Sierra Madre isn't exactly slopping over with restaurants. One eatery there has actually named itself the Only Place in Town. But it does have quite a good Louisiana restaurant: Cajun Way Cafe.
It's run by the wife of the famous jockey Kent Desormeaux, which explains the 1990 Kentucky Derby poster on the wall, signed by four other top jockeys (Desormeaux came in third on Pleasant Tap). Otherwise, what decor this tiny place has--romantic prints of bayous and the French Quarter, a washboard and a set of spoons for rustic music-making--suggests Louisiana. It also sells some Louisiana foodstuffs, such as Tony Chachere's spice mix, Community coffee and the odd hot sauce.
And it serves genuine Cajun food, including boudin, an appetizer outsiders often have a hard time seeing the point of. It's simply rice mixed with a little meat and steamed in a sausage casing.
If that doesn't do it for you, just order anything that's fried, such as the Cajun trio: fried shrimp, crayfish and catfish. This kitchen knows its frying. The catfish, in particular, has a beautifully crisp cornmeal crust, though you do have to expect some pieces to have the ammoniacal smell that catfish develops.
Or order the hush puppies. They're the best I've had in California--in fact, they beat a lot of hush puppies I've had in the South. The balls of cornmeal are fried to a crisp, and there's a sweet hint of browned onion in the flavor. It's hard to stop eating them.
Two of the appetizers are just small portions of entrees: shrewdly, the two best entrees, gumbo, and red beans and rice. The gumbo is a fine one, more like a soup with some rice in it than a stew, and it emits the right poetically swampy aroma. There are wads of stewed chicken and mildly spicy andouille sausage slices floating around in it.
The red beans and rice takes the form of a sort of thick brown-bean puree on rice. The beans have a powerful bean flavor, and there's more of that same sausage here. This is a filling, satisfying dish.
Lighter entrees include po'-boy sandwiches of shrimp or crayfish (no oysters, unfortunately) on a French roll with a jazzy chile-mayonnaise dressing. And there's a Cajun-style hamburger, made with chopped onions and a little red pepper in the patty, also on a French roll. At lunch you'll find daily specials such as a rich corn chowder made with corn, crayfish and a ruthless amount of cream.

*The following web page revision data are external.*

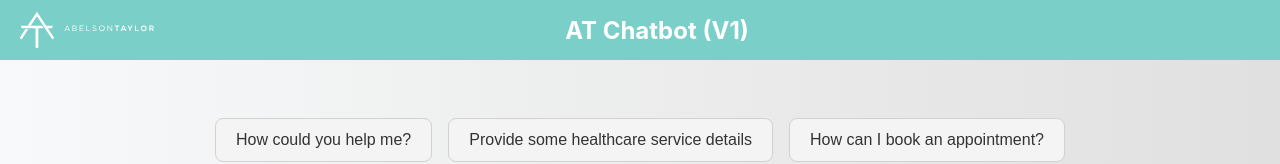
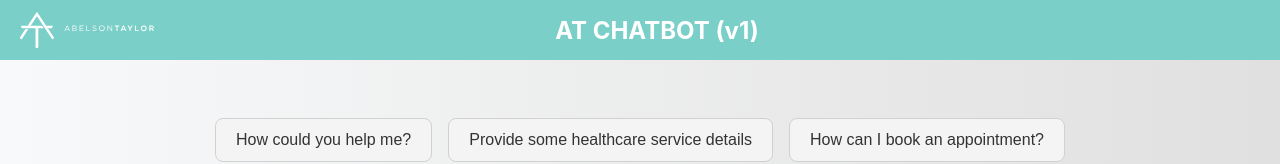
Before and after one commit to GeorgeTrs45/AT-chatbot, a React (Create React App) app: page / in a window 1280 px wide. Shown: the top 164 px of the page. Built offline with nearby package versions, Linux system fonts and the light colour scheme; the HTML template or start-up script is replaced by a standard one.

Commit message:
updated botname, modal API url

```diff
--- a/src/App.js
+++ b/src/App.js
@@ -3,7 +3,7 @@ import Chat from "./chat";
 import "./App.css";
 
 function App() {
-  const botName = "AT Chatbot (V1)";
+  const botName = "AT CHATBOT (v1)";
   return (
     <div className="App">
       <header className="App-header">
--- a/src/bot/chat.js
+++ b/src/bot/chat.js
@@ -71,8 +71,8 @@ const Chat = ({
 
   const handleSendMessage = async (query = input, model = selectedModel) => {
     if (query.length > 0 && query.length <= 300) {
-      const apiUrl = model === 'gpt-3'
-        ? 'http://127.0.0.1:8000/bot/conversation'
+      const apiUrl = model === 'gpt-3.5-turbo'
+        ? 'http://0.0.0.0:8001/bot/conversation'
         : 'http://127.0.0.1:8000/bot/conversation';
       await fetchAndUpdateMessages(apiUrl, query);
     }
--- a/src/chat.js
+++ b/src/chat.js
@@ -65,7 +65,7 @@ const Chat = () => {
       const apiUrl =
         model === "gpt-3"
           ? "http://127.0.0.1:8000/bot/conversation"
-          : "http://127.0.0.1:8000/bot/conversation";
+          : "http:/0.0.0.0:8000/bot/conversation";
       await fetchAndUpdateMessages(apiUrl, query);
     }
   };
```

And then there's the etouffe. I don't understand this yellowish etouffe sauce--it's rich and bland, almost like mushroom soup. But some people must go for it because you can get it with shrimp or crayfish, or (at dinner only) fried catfish, and served on a baked potato. You can even get a baked potato topped with etouffe sauce without the shrimp or crayfish.
Cajun food has a deserved reputation for being heavy, and Cajun Way Cafe makes an effort to give a lighter alternative. The list of side dishes includes, along with hush puppies and potato salad, some decent steamed vegetables. You can get a chicken or shrimp salad, a chicken sandwich, or a meatless version of red beans and rice.
If you don't feel dietarily sensible, you can order one of several combo dinners or create your own combo. Or you can order dessert, which is never sensible at all here.
Take beignets, those French doughnuts-without-holes. They aren't as light as the ones at the Cafe du Monde in New Orleans (nobody's are), but they're a classic combination of empty calories: fresh, bready fritters, a wee bit of frying oil and heaps of powdered sugar.
There's a good pecan pie (without the sludgy texture that often mars pecan pie), and a lemon-blueberry cheesecake known as lemon berry jazz. And there's a really luscious bread pudding in Bourbon sauce. It's so moist and eggy it seems like custard with a little bread in it. Instead of apple pie, the place serves caramel apple grannie--a sort of apple shortbread cake in caramel sauce. Like the bread pudding, it's slurpy and custard-like.
And then there are the pecan pralines, made on the premises. They are exceptional: thick, with a granular, chewy and then melting texture, and a delicate molasses tang. I could live (though probably not long) on Cajun Way's hush puppies and pralines.
Cajun Way Cafe, 24A Sierra Madre Blvd., Sierra Madre; (626) 836-3677. Open 10:30 a.m. to 9 p.m., Tuesday through Saturday; noon to 8 p.m., Sunday. No alcohol. Street parking. All major credit cards. Takeout. Dinner for two, $16 to $50. What to Get: hush puppies, Cajun trio, gumbo, red beans and rice, pecan pralines, bread pudding, caramel apple grannie.